Below is an image of a page in a trial book showing the absence of George Mason IV, a presiding Justice of the Peace, in a court case involving public acknowledgment of the ages of enslaved children, possibly for the purpose of their future status as bonded workers or "manumitted slaves."


Trial Book, Fairfax County, Colony of Virginia, 1768

[1] George Mason IV was a talented legal thinker, although he never formally trained to practice law: Robert Rutland, George MasonReluctant Statesman (Baton Rouge, Louisiana State University Press, 1961), 23-25.

[2] Jeff Broadwater, George Mason: Forgotten Founder (Chapel Hill: University of North Carolina Press, 2006), 59-63, 124-127, 130-131.

[3] James Sidbury, Becoming African in America: Race and Nation in the Early Black Atlantic (New York: Oxford University Press, 2007), 192. A number of studies examine black American support for and opposition to the American Colonization Society: Ousmane Power-Greene, Against Wind and Tide: The African American Struggle against the Colonization Movement (New York: New University Press, 2014); Richard Newman, Freedom’s Prophet: Bishop Allen, the AME Church, and the Black Founding Fathers (New York: New York University Press, 2008), 203-204; Lammin Sanneh, Abolitionists Abroad: American Blacks and the Making of West Africa (Cambridge, MA: Harvard University Press, 2001), 212.

[4] Mechal Sobel, The World They Made Together: Black and White Values in Eighteenth-Century Virginia (Princeton: Princeton University Press, 1987), 5.  The intimate “interaction” between Thomas Jefferson and Sally Hemmings, a sexual relationship that began when she was a teenager, is now extensively chronicled, including details of the children conceived during their long “affair”: Annette Gordon-Reed, Thomas Jefferson and Sally Hemmings: An American Controversy (Charlottesville: University of Virginia Press, 2008).

[5]  Some historians of American slavery argue that men like Mason freely expressed Enlightenment values of revolutionary liberty and ambivalent feelings toward the abolishment of slavery, especially in colonial Virginia where plantation owners supported the Declaration of Independence and wrote sections of the Constitution: David Brion Davis, The Problem of Slavery in the Age of Revolution, 1770-1823 (Ithaca, NY: Cornell University Press, 1975), 261-262; Edmund Morgan, American Slavery, American Freedom: The Ordeal of Colonial Virginia (New York: W.W. Norton, 1975), 381-386.

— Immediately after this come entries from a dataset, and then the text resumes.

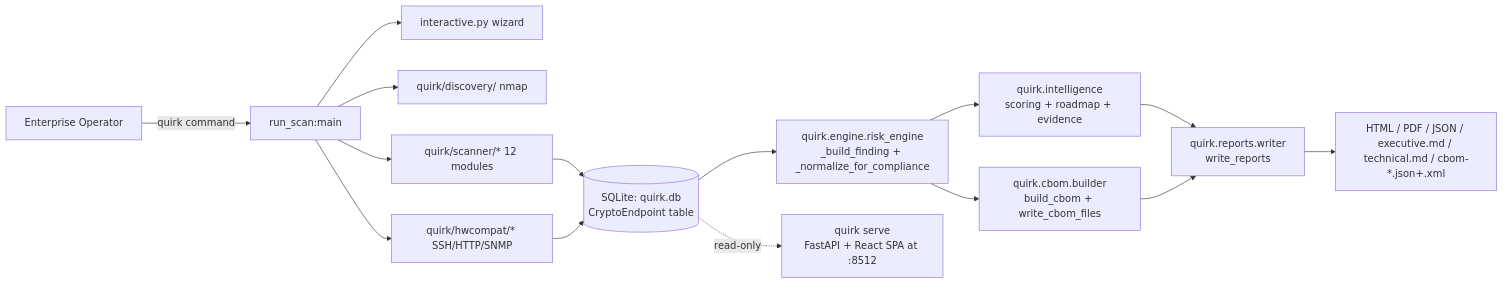
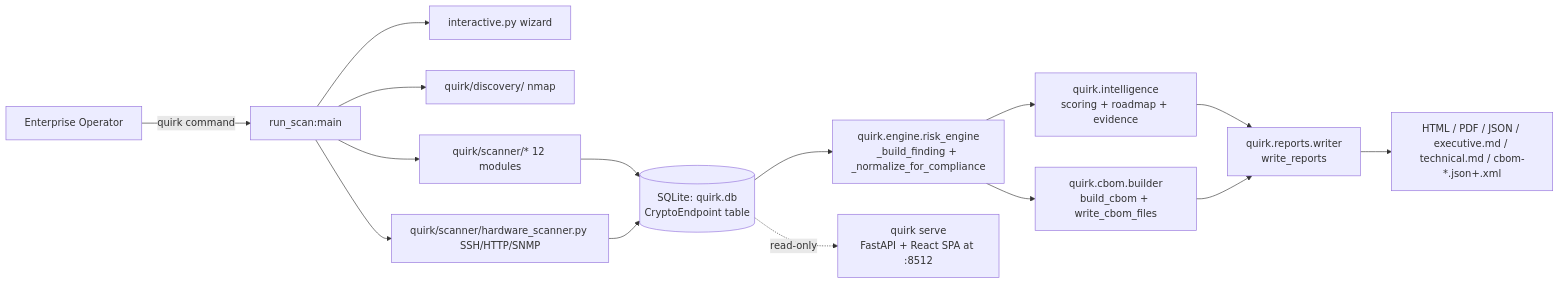
The first of 3 diagrams in docs/architecture.md (0xD1g5/QU.I.R.K), drawn with Mermaid before and after one commit. The commit also changed other lines of this file, not shown here.

Commit message:
fix(135): WR-02 correct module path from quirk/hwcompat/ to quirk/scanner/ in flowchart and §12

````diff
--- a/docs/architecture.md
+++ b/docs/architecture.md
@@ -13,17 +13,17 @@
 ```mermaid
 flowchart LR
   User[Enterprise Operator] -->|quirk command| CLI[run_scan:main]
   CLI --> Wizard[interactive.py wizard]
   CLI --> Discovery[quirk/discovery/ nmap]
   CLI --> Scanners[quirk/scanner/* 12 modules]
-  CLI --> HardwareScan[quirk/hwcompat/* SSH/HTTP/SNMP]
+  CLI --> HardwareScan[quirk/scanner/hardware_scanner.py SSH/HTTP/SNMP]
   Scanners --> DB[(SQLite: quirk.db<br/>CryptoEndpoint table)]
   HardwareScan --> DB
   DB --> Risk[quirk.engine.risk_engine<br/>_build_finding + _normalize_for_compliance]
   Risk --> Intel[quirk.intelligence<br/>scoring + roadmap + evidence]
   Risk --> CBOM[quirk.cbom.builder<br/>build_cbom + write_cbom_files]
   Intel --> Reports[quirk.reports.writer<br/>write_reports]
   CBOM --> Reports
   Reports --> Outputs[HTML / PDF / JSON / executive.md / technical.md / cbom-*.json+.xml]
   DB -.read-only.-> Dashboard[quirk serve<br/>FastAPI + React SPA at :8512]
 ```
````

Creator: Kye Farrow, with Benedict Carton

Slavery, Law, and George Mason